The hearing examined escalating issues with Palestinian Arabs on the region's Afikim bus lines, including overcrowding, violence, verbal abuse, and sexual harassment against Jewish passengers.
The public transportation system in Judea and Samaria has faced so many difficulties over the past year that many Jewish residents are prevented from returning home from work on a regular basis.
In April 2013, Central Command decided to allow tens of thousands of Palestinian Arab workers to travel on the region's public transportation systems between Judea and Samaria and other parts of Israel, and allowed an additional 5000 workers to be employed in workplaces outside of Palestinian Arab areas.
In addition, due to years of not enforcing policies preventing Palestinian Arabs from moving illegally between regions in Judea and Samaria, tens of thousands of Arabs have been taking public transportation within the region without proper documentation.
All of these measures were enacted without consultation with the Ministry of Transportation, and without enacting counter-measures to add busses to existing lines and new routes for an increasing number of possible destinations.
As a result, Jewish residents of several communities along the roads leading out of Judea and Samaria, and along the road between Karnei Shomron and Kedumim, have been prevented entirely from alighting busses returning from the Center to their communities.
On the hour, every hour, tens of Palestinian Arab workers take up badly needed space on the bus lines, filling the maximum quota of legal bus passengers and preventing Jewish residents from returning home safely.
If a teenager, soldier, or other passenger does succeed to squeeze onto the bus, they are often rewarded with sexual or physical assaults, threats, property damage, and general feelings of fear.
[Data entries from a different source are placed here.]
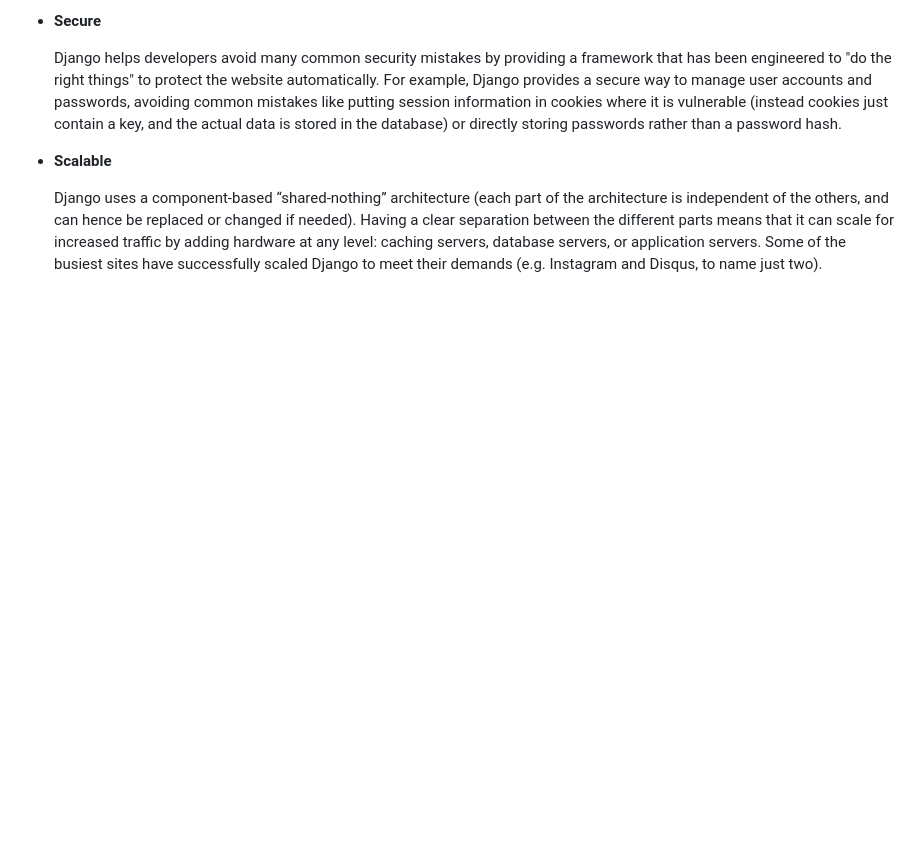
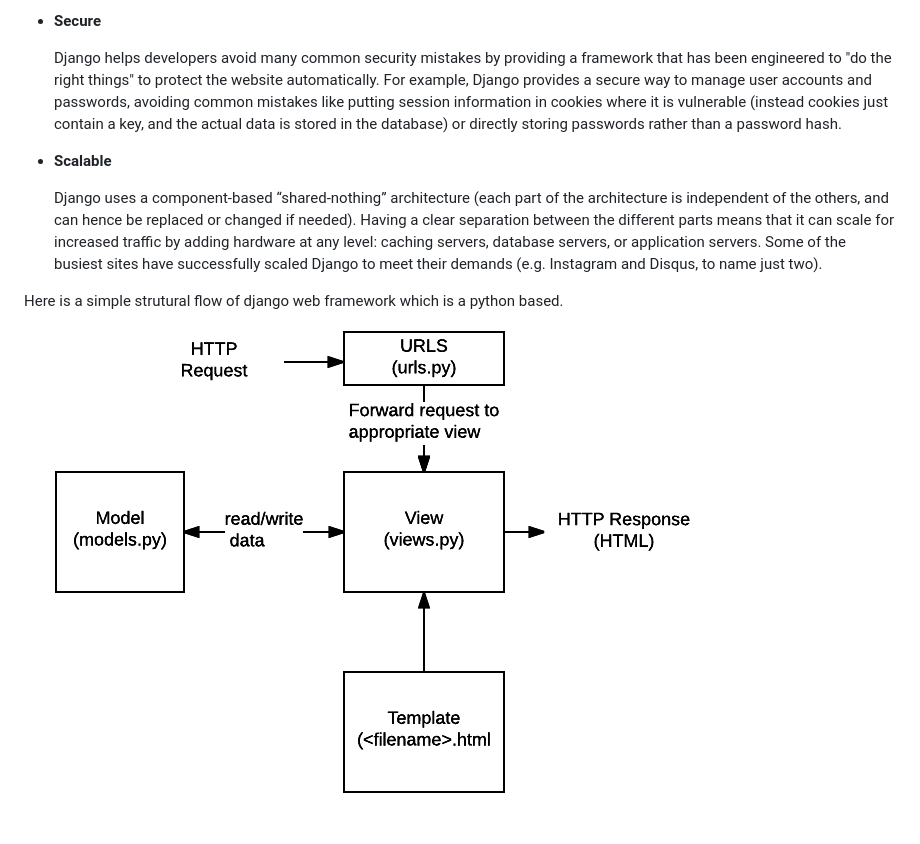
Before and after one commit to El-Do-RaDo/boards, a Markdown page: README.md, the part around the change. GitHub-like rendering; pictures changed too: static/images/basic-django.png (added); blank space fills up the shorter version.

Commit message:
updating readme...

```diff
--- a/README.md
+++ b/README.md
@@ -14,3 +14,6 @@ Django is a high-level Python web framework that enables rapid development of se
 * **Scalable**
 
      Django uses a component-based “shared-nothing” architecture (each part of the architecture is independent of the others, and can hence be replaced or changed if needed). Having a clear separation between the different parts means that it can scale for increased traffic by adding hardware at any level: caching servers, database servers, or application servers. Some of the busiest sites have successfully scaled Django to meet their demands (e.g. Instagram and Disqus, to name just two).
+
+Here is a simple strutural flow of django web framework which is a python based.
+![picture alt](static/images/basic-django.png)
```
The bottom line is, no Jewish resident is guaranteed a safe ride home.
The Knesset Committee discussed several hard cases, heard testimony, and examined options, but no solution has been offered yet to the problem.
Yogev opened the hearing by pointing out that the term "nightmare" is "definitely not an overstatement."
Resident Testimonies: Horror Stories
A, a resident of Ariel, told her story of a traumatic event that happened to her when she was returning home from work. "Every ride is a nightmare for me. A few months ago I came home from work...the bus was packed, so I had to sit next to an Arab man. He began touching me all over. I told him to stop, but what could I do? -The bus was packed with Arabs and I could barely move," she recounted.
The assault continued for over an hour. "I was too frightened to scream. All I could do is call my mother. Since then I am terrified to go home - I just call my mother every time I'm on my way back. It's a nightmare."
Elad Rahamim (26), another Ariel resident, stated, "The whole situation depresses me - it's impossible to explain or describe. My parents are also despondent. I had to leave Ariel because I couldn't get home at night," he explained. "It makes no sense that I had to travel every day with emergency tear gas in my bag. It makes no sense that soldiers have to wait at a bus stop for hours as bus after bus passes by and not a single one stops. That female soldiers are crushed between Arab men. It makes no sense that Ariel residents are terrified to go home every day. If something happened, there would be nothing that anyone could do."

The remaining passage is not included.